After Hockaday, Potter studied at the University of Colorado and pursued a degree in architecture. She became interested in making jewelry while living in Boulder and after moving back to the Dallas area, she decided to take a jewelry design class at Brookhaven Community College. Eventually, a professor came by to promote his blacksmith class at the college. Potter followed her creative nature, jumped at the opportunity to try something new and enrolled in the course. She left her jewels behind in pursuit of crafting metal.

She met several experienced blacksmiths in the course and decided to continue perfecting the craft.

“I learned by going and finding people in the area [who knew about blacksmithing],” Potter says.

Potter currently works at Smith Designs in Gunter, Texas where she does architectural metal fitting. Using bronze, steel, aluminum and brass, Potter designs and crafts custom doors, stairs and other items. Smith Designs employs over twenty designers who specialize in different areas of their crafts. The company’s work has been featured in Architectural Digest and Houston Home and Garden for their metal fitting work. They have designed work for the homes of many notable celebrities including Mark Cuban and Eva Longoria.

Potter is generally surrounded by male co-workers on construction sites while designing beautiful metalwork for spaces. She mentions often being viewed by the other workers on the sites as more of a visitor or misplaced individual than an employee. According to American Welder and the American Welding Society, five to six percent of welders are female.

“Someone [might] say, that’s cute using this tool, but no I am actually using this tool,” Potter says.

Despite, rude comments at times from male co-workers, Potter has risen to an elite level in her field. She recently participated in a national silversmithing competition.

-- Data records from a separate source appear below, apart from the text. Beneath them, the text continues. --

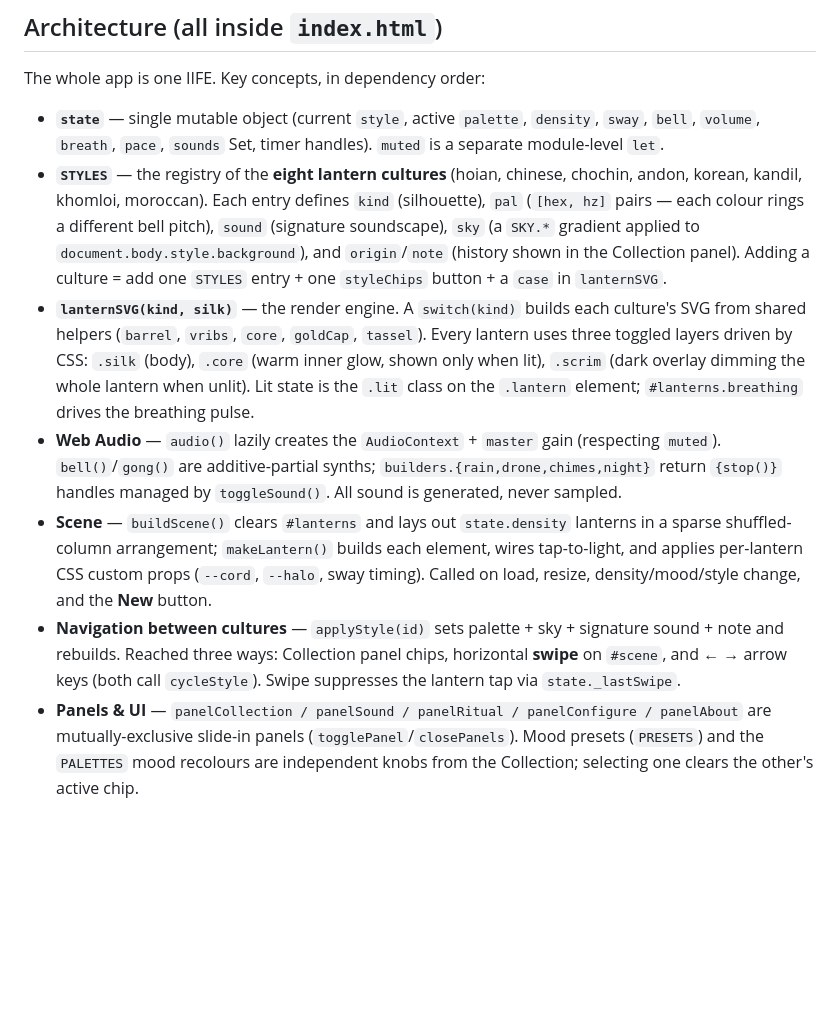
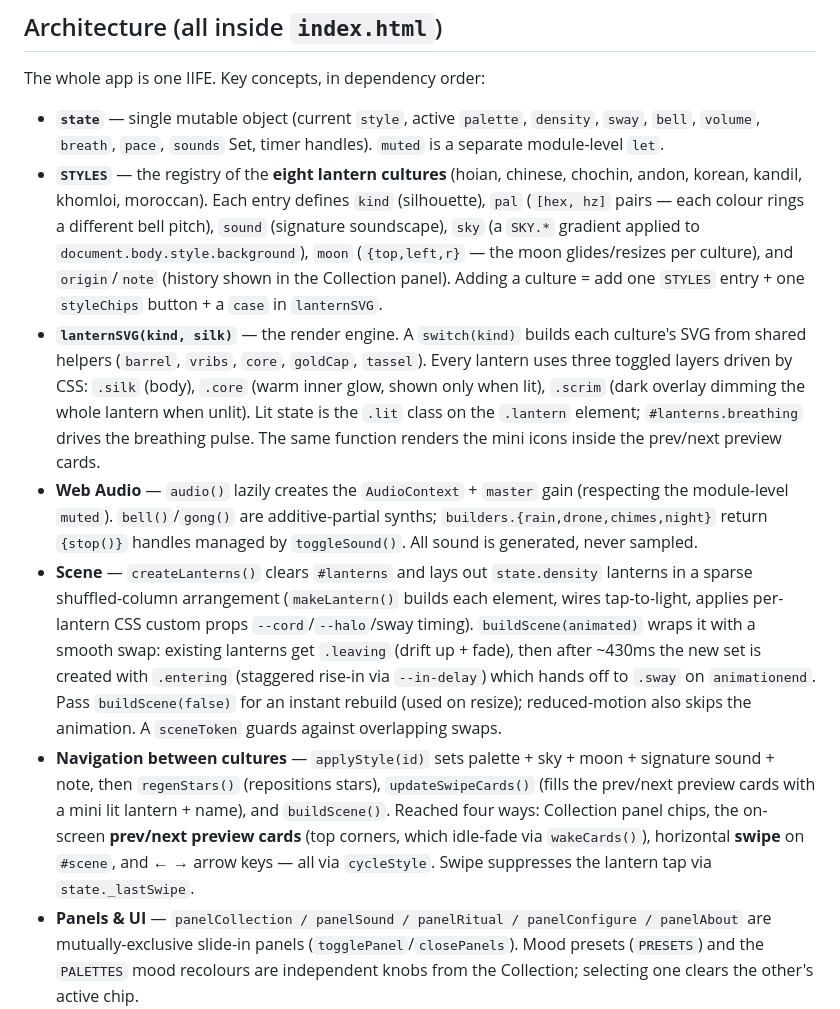
Before and after one commit to anelbazarbayeva95/light-a-lantern, a Markdown page: CLAUDE.md, the part around the change. Drawn GitHub-style; blank space fills up the shorter version.

Commit message:
Update CLAUDE.md for navigation, per-culture sky/moon/stars, transitions
Document the preview-card / swipe / arrow navigation, the moon+stars
per-culture behaviour, the animated buildScene swap (leaving/entering),
and the mute state.

Co-Authored-By: Claude Opus 4.8 <noreply@anthropic.com>
Claude-Session: https://claude.ai/code/session_01JwFnn27SUEbkv8CFKJRTcb

```diff
--- a/CLAUDE.md
+++ b/CLAUDE.md
@@ -20,11 +20,11 @@ This file provides guidance to Claude Code (claude.ai/code) when working with co
 The whole app is one IIFE. Key concepts, in dependency order:
 
 - **`state`** — single mutable object (current `style`, active `palette`, `density`, `sway`, `bell`, `volume`, `breath`, `pace`, `sounds` Set, timer handles). `muted` is a separate module-level `let`.
-- **`STYLES`** — the registry of the **eight lantern cultures** (hoian, chinese, chochin, andon, korean, kandil, khomloi, moroccan). Each entry defines `kind` (silhouette), `pal` (`[hex, hz]` pairs — each colour rings a different bell pitch), `sound` (signature soundscape), `sky` (a `SKY.*` gradient applied to `document.body.style.background`), and `origin`/`note` (history shown in the Collection panel). Adding a culture = add one `STYLES` entry + one `styleChips` button + a `case` in `lanternSVG`.
-- **`lanternSVG(kind, silk)`** — the render engine. A `switch(kind)` builds each culture's SVG from shared helpers (`barrel`, `vribs`, `core`, `goldCap`, `tassel`). Every lantern uses three toggled layers driven by CSS: `.silk` (body), `.core` (warm inner glow, shown only when lit), `.scrim` (dark overlay dimming the whole lantern when unlit). Lit state is the `.lit` class on the `.lantern` element; `#lanterns.breathing` drives the breathing pulse.
-- **Web Audio** — `audio()` lazily creates the `AudioContext` + `master` gain (respecting `muted`). `bell()`/`gong()` are additive-partial synths; `builders.{rain,drone,chimes,night}` return `{stop()}` handles managed by `toggleSound()`. All sound is generated, never sampled.
-- **Scene** — `buildScene()` clears `#lanterns` and lays out `state.density` lanterns in a sparse shuffled-column arrangement; `makeLantern()` builds each element, wires tap-to-light, and applies per-lantern CSS custom props (`--cord`, `--halo`, sway timing). Called on load, resize, density/mood/style change, and the **New** button.
-- **Navigation between cultures** — `applyStyle(id)` sets palette + sky + signature sound + note and rebuilds. Reached three ways: Collection panel chips, horizontal **swipe** on `#scene`, and **← →** arrow keys (both call `cycleStyle`). Swipe suppresses the lantern tap via `state._lastSwipe`.
+- **`STYLES`** — the registry of the **eight lantern cultures** (hoian, chinese, chochin, andon, korean, kandil, khomloi, moroccan). Each entry defines `kind` (silhouette), `pal` (`[hex, hz]` pairs — each colour rings a different bell pitch), `sound` (signature soundscape), `sky` (a `SKY.*` gradient applied to `document.body.style.background`), `moon` (`{top,left,r}` — the moon glides/resizes per culture), and `origin`/`note` (history shown in the Collection panel). Adding a culture = add one `STYLES` entry + one `styleChips` button + a `case` in `lanternSVG`.
+- **`lanternSVG(kind, silk)`** — the render engine. A `switch(kind)` builds each culture's SVG from shared helpers (`barrel`, `vribs`, `core`, `goldCap`, `tassel`). Every lantern uses three toggled layers driven by CSS: `.silk` (body), `.core` (warm inner glow, shown only when lit), `.scrim` (dark overlay dimming the whole lantern when unlit). Lit state is the `.lit` class on the `.lantern` element; `#lanterns.breathing` drives the breathing pulse. The same function renders the mini icons inside the prev/next preview cards.
+- **Web Audio** — `audio()` lazily creates the `AudioContext` + `master` gain (respecting the module-level `muted`). `bell()`/`gong()` are additive-partial synths; `builders.{rain,drone,chimes,night}` return `{stop()}` handles managed by `toggleSound()`. All sound is generated, never sampled.
+- **Scene** — `createLanterns()` clears `#lanterns` and lays out `state.density` lanterns in a sparse shuffled-column arrangement (`makeLantern()` builds each element, wires tap-to-light, applies per-lantern CSS custom props `--cord`/`--halo`/sway timing). `buildScene(animated)` wraps it with a smooth swap: existing lanterns get `.leaving` (drift up + fade), then after ~430ms the new set is created with `.entering` (staggered rise-in via `--in-delay`) which hands off to `.sway` on `animationend`. Pass `buildScene(false)` for an instant rebuild (used on resize); reduced-motion also skips the animation. A `sceneToken` guards against overlapping swaps.
+- **Navigation between cultures** — `applyStyle(id)` sets palette + sky + moon + signature sound + note, then `regenStars()` (repositions stars), `updateSwipeCards()` (fills the prev/next preview cards with a mini lit lantern + name), and `buildScene()`. Reached four ways: Collection panel chips, the on-screen **prev/next preview cards** (top corners, which idle-fade via `wakeCards()`), horizontal **swipe** on `#scene`, and **← →** arrow keys — all via `cycleStyle`. Swipe suppresses the lantern tap via `state._lastSwipe`.
 - **Panels & UI** — `panelCollection / panelSound / panelRitual / panelConfigure / panelAbout` are mutually-exclusive slide-in panels (`togglePanel`/`closePanels`). Mood presets (`PRESETS`) and the `PALETTES` mood recolours are independent knobs from the Collection; selecting one clears the other's active chip.
 - **First-run** — a `#intro` overlay shows once (localStorage key `lal_seen`), reopenable via the `?` help button.
 
```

This competition allowed Potter to explore another creative outlet and focus on the crafting of weapons like knives and swords.

Potter feels that Upper School ceramics teacher Kevin Brady allowed her to push herself to new creative limits in a ceramics class.

“Everybody is creative: some have to learn that they are, some are born more creative than others,” Brady said. “In Kelly’s case, she was über-creative.”

Brady is not surprised by Potter’s ability to excel in a male-dominated field.

“She was a young lady who would take no grief from anybody,” he said. “She was her own person.”

This strong personality has allowed Potter to be resourceful and bold as a female blacksmith.

Check in the spring for more information regarding the release of results from Potter’s silversmithing competition.